## Problem description
Copy out all the entries exactly.
=-=-=-=-=
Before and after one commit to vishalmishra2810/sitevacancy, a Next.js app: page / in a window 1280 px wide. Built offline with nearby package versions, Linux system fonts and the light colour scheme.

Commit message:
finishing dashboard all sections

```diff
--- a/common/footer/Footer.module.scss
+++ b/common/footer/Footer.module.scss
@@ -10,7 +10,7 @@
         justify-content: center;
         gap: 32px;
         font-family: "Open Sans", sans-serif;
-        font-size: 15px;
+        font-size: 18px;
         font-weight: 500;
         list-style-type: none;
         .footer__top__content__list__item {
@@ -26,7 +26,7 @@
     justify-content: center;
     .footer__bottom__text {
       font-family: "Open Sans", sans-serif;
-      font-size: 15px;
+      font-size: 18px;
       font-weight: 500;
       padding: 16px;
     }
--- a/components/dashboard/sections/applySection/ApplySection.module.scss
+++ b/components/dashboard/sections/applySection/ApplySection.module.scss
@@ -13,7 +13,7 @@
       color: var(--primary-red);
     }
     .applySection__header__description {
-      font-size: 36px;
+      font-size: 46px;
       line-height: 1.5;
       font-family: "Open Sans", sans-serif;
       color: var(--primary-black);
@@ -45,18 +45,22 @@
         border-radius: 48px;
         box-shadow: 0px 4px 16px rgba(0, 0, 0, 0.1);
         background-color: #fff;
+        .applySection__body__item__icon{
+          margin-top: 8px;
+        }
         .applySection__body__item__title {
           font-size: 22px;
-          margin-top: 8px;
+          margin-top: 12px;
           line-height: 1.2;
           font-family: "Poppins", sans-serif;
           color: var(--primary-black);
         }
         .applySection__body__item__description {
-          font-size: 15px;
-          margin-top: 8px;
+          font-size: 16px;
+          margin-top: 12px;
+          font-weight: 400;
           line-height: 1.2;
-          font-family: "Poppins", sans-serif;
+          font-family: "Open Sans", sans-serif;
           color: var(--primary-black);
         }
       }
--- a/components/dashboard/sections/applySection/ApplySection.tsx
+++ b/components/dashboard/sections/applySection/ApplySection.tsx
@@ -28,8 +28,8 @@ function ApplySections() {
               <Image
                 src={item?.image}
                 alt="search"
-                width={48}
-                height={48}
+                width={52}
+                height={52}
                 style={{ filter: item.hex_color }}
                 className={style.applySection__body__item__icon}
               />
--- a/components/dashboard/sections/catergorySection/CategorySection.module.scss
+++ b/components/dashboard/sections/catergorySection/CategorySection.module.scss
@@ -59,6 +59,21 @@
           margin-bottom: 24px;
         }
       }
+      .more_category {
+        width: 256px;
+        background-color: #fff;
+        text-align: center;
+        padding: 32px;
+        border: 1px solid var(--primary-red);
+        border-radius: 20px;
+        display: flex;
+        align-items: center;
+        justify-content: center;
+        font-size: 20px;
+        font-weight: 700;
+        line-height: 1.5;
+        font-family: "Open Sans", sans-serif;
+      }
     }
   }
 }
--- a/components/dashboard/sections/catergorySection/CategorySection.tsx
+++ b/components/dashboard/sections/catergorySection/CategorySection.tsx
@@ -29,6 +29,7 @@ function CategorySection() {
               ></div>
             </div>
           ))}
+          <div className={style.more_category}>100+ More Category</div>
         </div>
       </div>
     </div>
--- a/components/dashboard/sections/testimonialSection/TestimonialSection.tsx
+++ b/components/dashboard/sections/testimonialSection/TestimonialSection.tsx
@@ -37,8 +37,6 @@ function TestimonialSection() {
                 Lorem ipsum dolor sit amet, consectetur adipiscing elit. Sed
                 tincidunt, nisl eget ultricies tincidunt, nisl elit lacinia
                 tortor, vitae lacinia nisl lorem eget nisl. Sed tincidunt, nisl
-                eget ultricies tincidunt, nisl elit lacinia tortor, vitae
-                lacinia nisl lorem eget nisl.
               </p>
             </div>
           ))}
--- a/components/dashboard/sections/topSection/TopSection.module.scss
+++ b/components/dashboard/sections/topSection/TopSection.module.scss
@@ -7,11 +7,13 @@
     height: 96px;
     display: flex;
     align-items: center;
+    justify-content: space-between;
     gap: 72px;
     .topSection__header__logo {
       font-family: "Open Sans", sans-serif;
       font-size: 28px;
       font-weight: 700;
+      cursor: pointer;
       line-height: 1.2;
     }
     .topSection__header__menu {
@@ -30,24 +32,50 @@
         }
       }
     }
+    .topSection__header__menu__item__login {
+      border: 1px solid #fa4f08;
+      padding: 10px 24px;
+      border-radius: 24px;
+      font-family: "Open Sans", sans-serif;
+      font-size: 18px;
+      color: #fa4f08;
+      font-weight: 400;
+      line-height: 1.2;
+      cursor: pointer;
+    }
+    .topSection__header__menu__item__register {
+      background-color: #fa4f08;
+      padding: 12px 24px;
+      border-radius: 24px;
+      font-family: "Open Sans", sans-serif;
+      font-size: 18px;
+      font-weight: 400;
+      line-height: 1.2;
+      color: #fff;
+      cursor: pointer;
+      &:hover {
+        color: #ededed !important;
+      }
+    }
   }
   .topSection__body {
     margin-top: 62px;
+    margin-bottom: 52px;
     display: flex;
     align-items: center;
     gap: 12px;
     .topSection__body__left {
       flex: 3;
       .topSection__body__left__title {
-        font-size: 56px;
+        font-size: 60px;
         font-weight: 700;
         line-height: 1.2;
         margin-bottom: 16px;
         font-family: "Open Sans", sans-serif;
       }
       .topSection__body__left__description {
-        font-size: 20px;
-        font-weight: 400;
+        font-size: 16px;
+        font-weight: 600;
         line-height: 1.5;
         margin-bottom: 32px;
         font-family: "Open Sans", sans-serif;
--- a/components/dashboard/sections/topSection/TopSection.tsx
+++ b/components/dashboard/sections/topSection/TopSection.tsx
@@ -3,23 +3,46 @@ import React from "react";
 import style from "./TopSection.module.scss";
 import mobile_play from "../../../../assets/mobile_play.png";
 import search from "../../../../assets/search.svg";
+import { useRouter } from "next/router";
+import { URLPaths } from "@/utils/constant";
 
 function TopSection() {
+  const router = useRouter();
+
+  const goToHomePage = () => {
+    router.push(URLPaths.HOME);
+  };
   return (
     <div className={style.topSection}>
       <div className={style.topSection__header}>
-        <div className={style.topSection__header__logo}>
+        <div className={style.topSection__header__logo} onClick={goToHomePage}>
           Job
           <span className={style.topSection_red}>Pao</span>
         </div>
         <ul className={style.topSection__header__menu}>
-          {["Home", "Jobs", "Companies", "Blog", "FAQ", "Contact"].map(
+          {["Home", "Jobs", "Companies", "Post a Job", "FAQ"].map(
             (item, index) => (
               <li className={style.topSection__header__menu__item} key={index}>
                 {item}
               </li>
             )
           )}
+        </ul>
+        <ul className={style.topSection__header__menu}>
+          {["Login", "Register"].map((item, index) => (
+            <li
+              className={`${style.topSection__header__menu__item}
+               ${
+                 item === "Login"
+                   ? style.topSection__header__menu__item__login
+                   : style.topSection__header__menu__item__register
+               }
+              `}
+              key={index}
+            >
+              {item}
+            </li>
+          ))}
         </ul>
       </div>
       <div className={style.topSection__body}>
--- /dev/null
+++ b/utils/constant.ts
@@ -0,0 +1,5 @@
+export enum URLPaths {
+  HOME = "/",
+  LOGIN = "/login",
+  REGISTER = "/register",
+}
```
=-=-=-=-=
## Expected output
Before and after one commit to vishalmishra2810/sitevacancy, a Next.js app: page / in a window 1280 px wide. Built offline with nearby package versions, Linux system fonts and the light colour scheme.

Commit message:
finishing dashboard all sections

```diff
--- a/common/footer/Footer.module.scss
+++ b/common/footer/Footer.module.scss
@@ -10,7 +10,7 @@
         justify-content: center;
         gap: 32px;
         font-family: "Open Sans", sans-serif;
-        font-size: 15px;
+        font-size: 18px;
         font-weight: 500;
         list-style-type: none;
         .footer__top__content__list__item {
@@ -26,7 +26,7 @@
     justify-content: center;
     .footer__bottom__text {
       font-family: "Open Sans", sans-serif;
-      font-size: 15px;
+      font-size: 18px;
       font-weight: 500;
       padding: 16px;
     }
--- a/components/dashboard/sections/applySection/ApplySection.module.scss
+++ b/components/dashboard/sections/applySection/ApplySection.module.scss
@@ -13,7 +13,7 @@
       color: var(--primary-red);
     }
     .applySection__header__description {
-      font-size: 36px;
+      font-size: 46px;
       line-height: 1.5;
       font-family: "Open Sans", sans-serif;
       color: var(--primary-black);
@@ -45,18 +45,22 @@
         border-radius: 48px;
         box-shadow: 0px 4px 16px rgba(0, 0, 0, 0.1);
         background-color: #fff;
+        .applySection__body__item__icon{
+          margin-top: 8px;
+        }
         .applySection__body__item__title {
           font-size: 22px;
-          margin-top: 8px;
+          margin-top: 12px;
           line-height: 1.2;
           font-family: "Poppins", sans-serif;
           color: var(--primary-black);
         }
         .applySection__body__item__description {
-          font-size: 15px;
-          margin-top: 8px;
+          font-size: 16px;
+          margin-top: 12px;
+          font-weight: 400;
           line-height: 1.2;
-          font-family: "Poppins", sans-serif;
+          font-family: "Open Sans", sans-serif;
           color: var(--primary-black);
         }
       }
--- a/components/dashboard/sections/applySection/ApplySection.tsx
+++ b/components/dashboard/sections/applySection/ApplySection.tsx
@@ -28,8 +28,8 @@ function ApplySections() {
               <Image
                 src={item?.image}
                 alt="search"
-                width={48}
-                height={48}
+                width={52}
+                height={52}
                 style={{ filter: item.hex_color }}
                 className={style.applySection__body__item__icon}
               />
--- a/components/dashboard/sections/catergorySection/CategorySection.module.scss
+++ b/components/dashboard/sections/catergorySection/CategorySection.module.scss
@@ -59,6 +59,21 @@
           margin-bottom: 24px;
         }
       }
+      .more_category {
+        width: 256px;
+        background-color: #fff;
+        text-align: center;
+        padding: 32px;
+        border: 1px solid var(--primary-red);
+        border-radius: 20px;
+        display: flex;
+        align-items: center;
+        justify-content: center;
+        font-size: 20px;
+        font-weight: 700;
+        line-height: 1.5;
+        font-family: "Open Sans", sans-serif;
+      }
     }
   }
 }
--- a/components/dashboard/sections/catergorySection/CategorySection.tsx
+++ b/components/dashboard/sections/catergorySection/CategorySection.tsx
@@ -29,6 +29,7 @@ function CategorySection() {
               ></div>
             </div>
           ))}
+          <div className={style.more_category}>100+ More Category</div>
         </div>
       </div>
     </div>
--- a/components/dashboard/sections/testimonialSection/TestimonialSection.tsx
+++ b/components/dashboard/sections/testimonialSection/TestimonialSection.tsx
@@ -37,8 +37,6 @@ function TestimonialSection() {
                 Lorem ipsum dolor sit amet, consectetur adipiscing elit. Sed
                 tincidunt, nisl eget ultricies tincidunt, nisl elit lacinia
                 tortor, vitae lacinia nisl lorem eget nisl. Sed tincidunt, nisl
-                eget ultricies tincidunt, nisl elit lacinia tortor, vitae
-                lacinia nisl lorem eget nisl.
               </p>
             </div>
           ))}
--- a/components/dashboard/sections/topSection/TopSection.module.scss
+++ b/components/dashboard/sections/topSection/TopSection.module.scss
@@ -7,11 +7,13 @@
     height: 96px;
     display: flex;
     align-items: center;
+    justify-content: space-between;
     gap: 72px;
     .topSection__header__logo {
       font-family: "Open Sans", sans-serif;
       font-size: 28px;
       font-weight: 700;
+      cursor: pointer;
       line-height: 1.2;
     }
     .topSection__header__menu {
@@ -30,24 +32,50 @@
         }
       }
     }
+    .topSection__header__menu__item__login {
+      border: 1px solid #fa4f08;
+      padding: 10px 24px;
+      border-radius: 24px;
+      font-family: "Open Sans", sans-serif;
+      font-size: 18px;
+      color: #fa4f08;
+      font-weight: 400;
+      line-height: 1.2;
+      cursor: pointer;
+    }
+    .topSection__header__menu__item__register {
+      background-color: #fa4f08;
+      padding: 12px 24px;
+      border-radius: 24px;
+      font-family: "Open Sans", sans-serif;
+      font-size: 18px;
+      font-weight: 400;
+      line-height: 1.2;
+      color: #fff;
+      cursor: pointer;
+      &:hover {
+        color: #ededed !important;
+      }
+    }
   }
   .topSection__body {
     margin-top: 62px;
+    margin-bottom: 52px;
     display: flex;
     align-items: center;
     gap: 12px;
     .topSection__body__left {
       flex: 3;
       .topSection__body__left__title {
-        font-size: 56px;
+        font-size: 60px;
         font-weight: 700;
         line-height: 1.2;
         margin-bottom: 16px;
         font-family: "Open Sans", sans-serif;
       }
       .topSection__body__left__description {
-        font-size: 20px;
-        font-weight: 400;
+        font-size: 16px;
+        font-weight: 600;
         line-height: 1.5;
         margin-bottom: 32px;
         font-family: "Open Sans", sans-serif;
--- a/components/dashboard/sections/topSection/TopSection.tsx
+++ b/components/dashboard/sections/topSection/TopSection.tsx
@@ -3,23 +3,46 @@ import React from "react";
 import style from "./TopSection.module.scss";
 import mobile_play from "../../../../assets/mobile_play.png";
 import search from "../../../../assets/search.svg";
+import { useRouter } from "next/router";
+import { URLPaths } from "@/utils/constant";
 
 function TopSection() {
+  const router = useRouter();
+
+  const goToHomePage = () => {
+    router.push(URLPaths.HOME);
+  };
   return (
     <div className={style.topSection}>
       <div className={style.topSection__header}>
-        <div className={style.topSection__header__logo}>
+        <div className={style.topSection__header__logo} onClick={goToHomePage}>
           Job
           <span className={style.topSection_red}>Pao</span>
         </div>
         <ul className={style.topSection__header__menu}>
-          {["Home", "Jobs", "Companies", "Blog", "FAQ", "Contact"].map(
+          {["Home", "Jobs", "Companies", "Post a Job", "FAQ"].map(
             (item, index) => (
               <li className={style.topSection__header__menu__item} key={index}>
                 {item}
               </li>
             )
           )}
+        </ul>
+        <ul className={style.topSection__header__menu}>
+          {["Login", "Register"].map((item, index) => (
+            <li
+              className={`${style.topSection__header__menu__item}
+               ${
+                 item === "Login"
+                   ? style.topSection__header__menu__item__login
+                   : style.topSection__header__menu__item__register
+               }
+              `}
+              key={index}
+            >
+              {item}
+            </li>
+          ))}
         </ul>
       </div>
       <div className={style.topSection__body}>
--- /dev/null
+++ b/utils/constant.ts
@@ -0,0 +1,5 @@
+export enum URLPaths {
+  HOME = "/",
+  LOGIN = "/login",
+  REGISTER = "/register",
+}
```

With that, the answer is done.